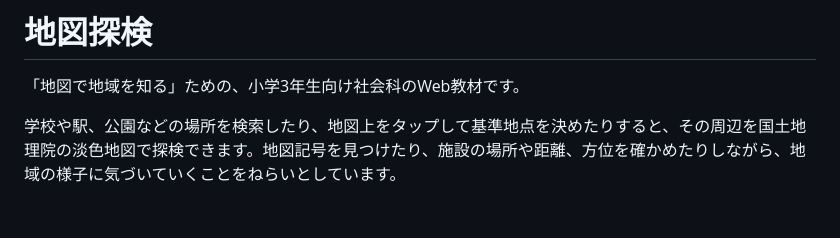
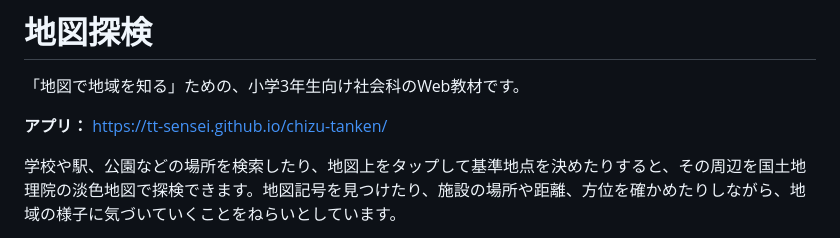
Before and after one commit to TT-sensei/chizu-tanken, a Markdown page: README.md, the part around the change. Drawn GitHub-style; blank space fills up the shorter version.

Commit message:
READMEに公開アプリへのリンクを追加

```diff
--- a/README.md
+++ b/README.md
@@ -1,6 +1,8 @@
 # 地図探検
 
 「地図で地域を知る」ための、小学3年生向け社会科のWeb教材です。
+
+**アプリ：** https://tt-sensei.github.io/chizu-tanken/
 
 学校や駅、公園などの場所を検索したり、地図上をタップして基準地点を決めたりすると、その周辺を国土地理院の淡色地図で探検できます。地図記号を見つけたり、施設の場所や距離、方位を確かめたりしながら、地域の様子に気づいていくことをねらいとしています。
 
```
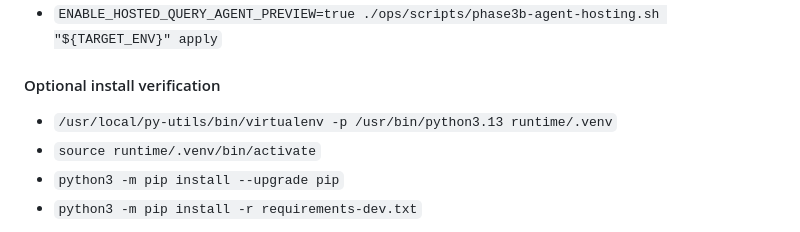
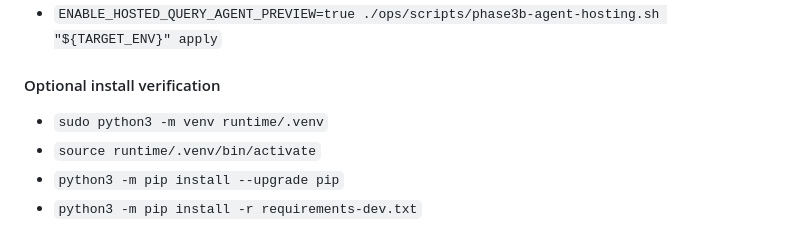
Before and after one commit to AndyArch11/sc3-Azure-Foundry-RAG, a Markdown page: README.md, the part around the change. Rendered like a GitHub page.

Commit message:
Changed virtual environment creation instruction

```diff
--- a/README.md
+++ b/README.md
@@ -171,7 +171,7 @@ Run the environment build scripts in order (can take over 1 hour to provision th
 
 #### Optional install verification
 
- - `/usr/local/py-utils/bin/virtualenv -p /usr/bin/python3.13 runtime/.venv`
+ - `sudo python3 -m venv runtime/.venv`
  - `source runtime/.venv/bin/activate`
  - `python3 -m pip install --upgrade pip`
  - `python3 -m pip install -r requirements-dev.txt`
```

Exercise prompt: Isolate each line of the listing above that includes "install". Copy it.

Answer for this exercise:
 #### Optional install verification
  - `python3 -m pip install --upgrade pip`
  - `python3 -m pip install -r requirements-dev.txt`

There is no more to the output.